No Pressure.The most important guiding principle of the Pittsburgh Plan is that children should never feel pressure as a result of participating in the Plan.Why?Well, for at least three reasons . . . .
First, at the most general level, we like the idea that there is no downside to the Pittsburgh Plan; that it involves no expense and requires only a small increase in the time a parent spends with his child.The Plan will have a positive effect at this most basic, minimal level so long as the parent-child time is a good thing and not a bad thing; i.e., so long as we do not burden these sessions with anxiety-producing parental pressures and expectations.
Second, despite our concern about avoiding downside, we actually have high expectations; we believe that the Plan will help your child read early and develop great mathematical skills. In order to achieve these extraordinary results, the Plan depends heavily on harnessing your child’s innate language-learning ability.Our experience indicates strongly that this powerful learning machinery operates far better in an environment of happiness and enthusiasm than in a climate of pressure and anxiety.

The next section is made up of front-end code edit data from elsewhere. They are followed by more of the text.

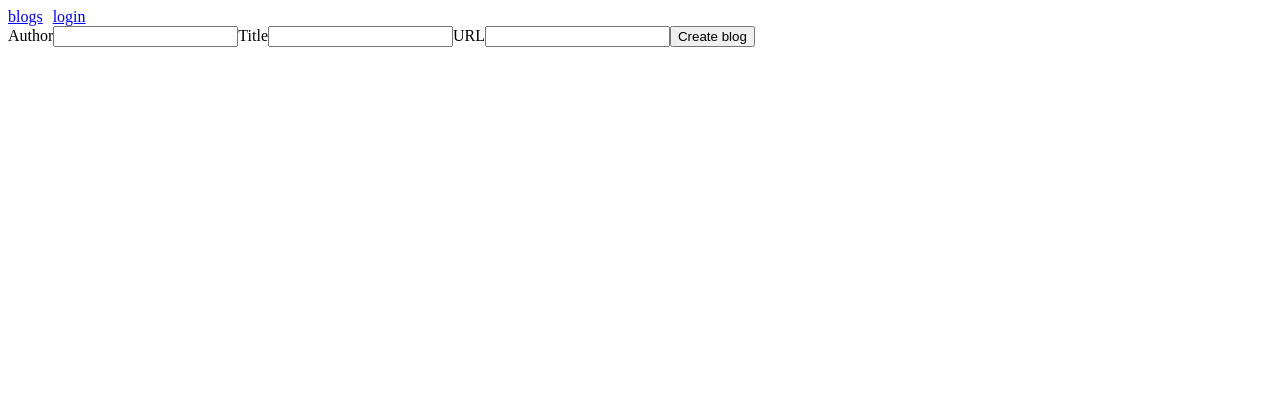
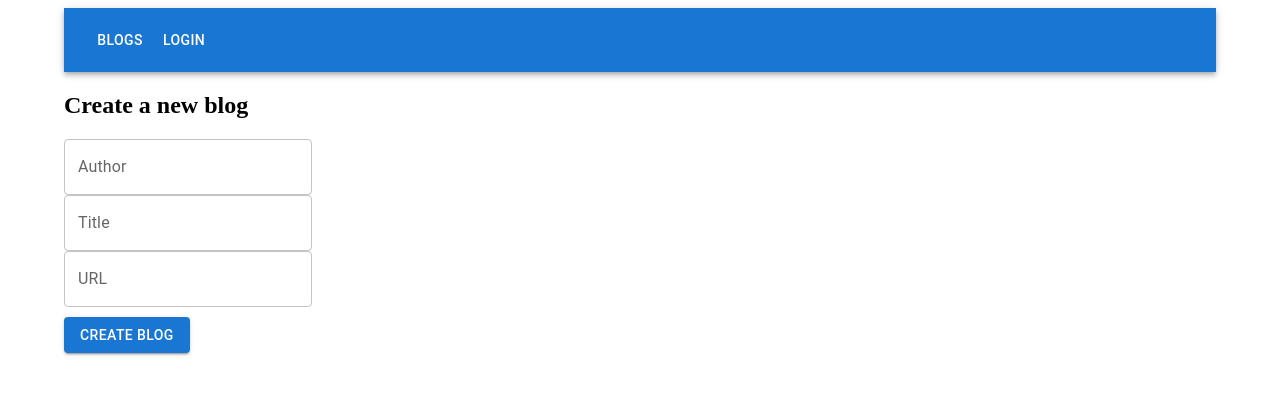
Before and after one commit to MaydayTrey/blog-frontend, a React (Vite) app: page /create in a window 1280 px wide. Shown: the top 394 px of the page. Built offline with nearby package versions, Linux system fonts and the light colour scheme; no server answers.

Commit message:
Pushed through modifications for complex state.

```diff
--- a/src/App.jsx
+++ b/src/App.jsx
@@ -8,6 +8,8 @@ import Notification from './components/Notification'
 import BlogForm from './components/BlogForm'
 import blogService from './services/blogs'
 import loginService from './services/login'
+import { Container, AppBar, Toolbar, Button } from '@mui/material'
+
 
 const App = () => {
   const [blogs, setBlogs] = useState([])
@@ -83,21 +85,33 @@ const App = () => {
     setBlogs(blogs.map(b => b.id === blogObject.id ? returnedBlog : b))
   }
 
-  const padding = { paddingRight: 10 }
+
 
   return (
-    <div>
-      <div>
-        <Link style={padding} to="/">blogs</Link>
-        {user
-          ? <>
-            <Link style={padding} to="/create">create new</Link>
-            <span style={padding}>{user.name} logged in</span>
-            <button onClick={handleLogout}>Logout</button>
-          </>
-          : <Link style={padding} to="/login">login</Link>
-        }
-      </div>
+    <Container>
+      <AppBar position="static">
+        <Toolbar>
+          <Button color="inherit" component={Link} to="/">
+            blogs
+          </Button>
+          {user
+            ? <>
+              <Button color="inherit" component={Link} to="/create">
+                create new
+              </Button>
+              <em style={{ marginLeft: 10, marginRight: 10 }}>
+                {user.name} logged in
+              </em>
+              <Button color="inherit" onClick={handleLogout}>
+                Logout
+              </Button>
+            </>
+            : <Button color="inherit" component={Link} to="/login">
+              login
+            </Button>
+          }
+        </Toolbar>
+      </AppBar>
 
       <Notification type={messageStatus} message={message} />
 
@@ -114,7 +128,7 @@ const App = () => {
           />
         } />
       </Routes>
-    </div>
+    </Container>
   )
 }
 
--- a/src/components/BlogForm.jsx
+++ b/src/components/BlogForm.jsx
@@ -1,12 +1,10 @@
 import { useState } from 'react'
-
+import { TextField, Button } from '@mui/material'
 
 const BlogForm = ({ createBlog }) => {
-  //Blog creation fields
   const [author, setAuthor] = useState('')
   const [title, setTitle] = useState('')
   const [url, setUrl] = useState('')
-
 
   const addBlog = (event) => {
     event.preventDefault()
@@ -18,29 +16,32 @@ const BlogForm = ({ createBlog }) => {
 
   return (
     <div>
+      <h2>Create a new blog</h2>
       <form onSubmit={addBlog}>
-        <label>Author
-          <input
-            type="text"
+        <div>
+          <TextField
+            label="Author"
             value={author}
-            onChange={({ target }) => setAuthor(target.value)} //This line throws me off, what's up with the target destructuring?
+            onChange={({ target }) => setAuthor(target.value)}
           />
-        </label>
-        <label>Title
-          <input
-            type="text"
+        </div>
+        <div>
+          <TextField
+            label="Title"
             value={title}
-            onChange={({ target }) => setTitle(target.value)} //This line throws me off, what's up with the target destructuring?
+            onChange={({ target }) => setTitle(target.value)}
           />
-        </label>
-        <label>URL
-          <input
-            type="text"
+        </div>
+        <div>
+          <TextField
+            label="URL"
             value={url}
-            onChange={({ target }) => setUrl(target.value)} //This line throws me off, what's up with the target destructuring?
+            onChange={({ target }) => setUrl(target.value)}
           />
-        </label>
-        <button type="submit">Create blog</button>
+        </div>
+        <Button type="submit" variant="contained" style={{ marginTop: 10 }}>
+          Create blog
+        </Button>
       </form>
     </div>
   )
--- a/src/components/BlogView.jsx
+++ b/src/components/BlogView.jsx
@@ -1,5 +1,5 @@
-// components/BlogView.jsx
 import { useParams } from 'react-router-dom'
+import { Paper, Button, Typography } from '@mui/material'
 
 const BlogView = ({ blogs, handleLike, handleDelete, username }) => {
   const id = useParams().id
@@ -10,18 +10,43 @@ const BlogView = ({ blogs, handleLike, handleDelete, username }) => {
   }
 
   return (
-    <div className='blog'>
-      <h2>{blog.title} {blog.author}</h2>
-      <p>You can read it at: {blog.url}</p>
-      <p>
+    <Paper elevation={2} style={{ padding: 20, marginTop: 10 }} className="blog">
+      <Typography variant="h5">{blog.title} {blog.author}</Typography>
+
+      <Typography style={{ marginTop: 10 }}>
+        You can read it at: <a href={blog.url}>{blog.url}</a>
+      </Typography>
+
+      <Typography style={{ marginTop: 10 }}>
         Likes: {blog.likes}
-        {username && <button onClick={() => handleLike(blog)}>like</button>}
-      </p>
-      <p>Added by: {blog.user?.name}</p>
+      </Typography>
+      {username && (
+        <Button
+          variant="contained"
+          size="small"
+          onClick={() => handleLike(blog)}
+          style={{ marginTop: 5 }}
+        >
+          like
+        </Button>
+      )}
+
+      <Typography style={{ marginTop: 10 }}>
+        Added by: {blog.user?.name}
+      </Typography>
+
       {blog.user?.username === username && (
-        <button onClick={() => handleDelete(blog)}>remove</button>
+        <Button
+          variant="outlined"
+          color="error"
+          size="small"
+          onClick={() => handleDelete(blog)}
+          style={{ marginTop: 10 }}
+        >
+          remove
+        </Button>
       )}
-    </div>
+    </Paper>
   )
 }
 
--- a/src/components/Blogs.jsx
+++ b/src/components/Blogs.jsx
@@ -1,18 +1,30 @@
 import { Link } from 'react-router-dom'
+import {
+  Table, TableBody, TableCell, TableContainer, TableRow, Paper
+} from '@mui/material'
 
 const Blogs = ({ blogs }) => {
   return (
     <div>
       <h2>Blogs</h2>
-      <ul>
-        {[...blogs] //Pulls out the blogs
-          .sort((a, b) => b.likes - a.likes) //Sorts based on like count
-          .map((blog) => (
-            <li key={blog.id}>
-              <Link to={`/blogs/${blog.id}`}>{blog.title} {blog.author}</Link>
-            </li>
-          ))}
-      </ul>
+      <TableContainer component={Paper}>
+        <Table>
+          <TableBody>
+            {[...blogs]
+              .sort((a, b) => b.likes - a.likes)
+              .map(blog => (
+                <TableRow key={blog.id}>
+                  <TableCell>
+                    <Link to={`/blogs/${blog.id}`}>{blog.title} {blog.author}</Link>
+                  </TableCell>
+                  <TableCell>
+                    {blog.likes} likes
+                  </TableCell>
+                </TableRow>
+              ))}
+          </TableBody>
+        </Table>
+      </TableContainer>
     </div>
   )
 }
--- a/src/components/Login.jsx
+++ b/src/components/Login.jsx
@@ -1,5 +1,5 @@
-// components/Login.jsx
 import { useState } from 'react'
+import { TextField, Button } from '@mui/material'
 
 const Login = ({ handleLogin }) => {
   const [username, setUsername] = useState('')
@@ -13,23 +13,29 @@ const Login = ({ handleLogin }) => {
   }
 
   return (
+    <div>
+      <h2>Login</h2>
       <form onSubmit={submitLogin}>
-      <label>Username
-        <input
-          type="text"
+        <div>
+          <TextField
+            label="Username"
             value={username}
             onChange={({ target }) => setUsername(target.value)}
           />
-      </label>
-      <label>Password
-        <input
+        </div>
+        <div>
+          <TextField
+            label="Password"
             type="password"
             value={password}
             onChange={({ target }) => setPassword(target.value)}
           />
-      </label>
-      <button type="submit">Login</button>
+        </div>
+        <Button type="submit" variant="contained" style={{ marginTop: 10 }}>
+          Login
+        </Button>
       </form>
+    </div>
   )
 }
 
--- a/src/components/Notification.jsx
+++ b/src/components/Notification.jsx
@@ -1,11 +1,14 @@
+import { Alert } from '@mui/material'
+
 const Notification = ({ message, type }) => {
-  if (message === null){
+  if (message === null) {
     return null
   }
-  return(
-    <div className={type}>
+
+  return (
+    <Alert severity={type} style={{ marginTop: 10, marginBottom: 10 }}>
       {message}
-    </div>
+    </Alert>
   )
 }
 
```
Lines whose indentation alone changed are shown as unchanged.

Third, our objectives are not limited to academic achievement.Obviously, we feel that early reading and strong math proficiency are good things, but in a sense they are only means to an end.We have two much larger objectives:(i) we want our children to develop a strong sense of earned self-esteem, a sense of capability that will allow them to continue to approach challenges with confidence and determination throughout their lives; and (ii) we want our children to preserve their sense of wonder and joy at learning throughout their lives, so that their lives are richer and more rewarding even as adults.Both of these objectives – self-esteem and enjoyment of learning – suggest strongly that the homework sessions should be fun and free of anxiety and pressure.
Oh, and here is a fourth reason:is there anyone out there that actually thinks putting pressure on a three-year-old is a good idea?
Helping Preschoolers Achieve Their Full Intellectual Potential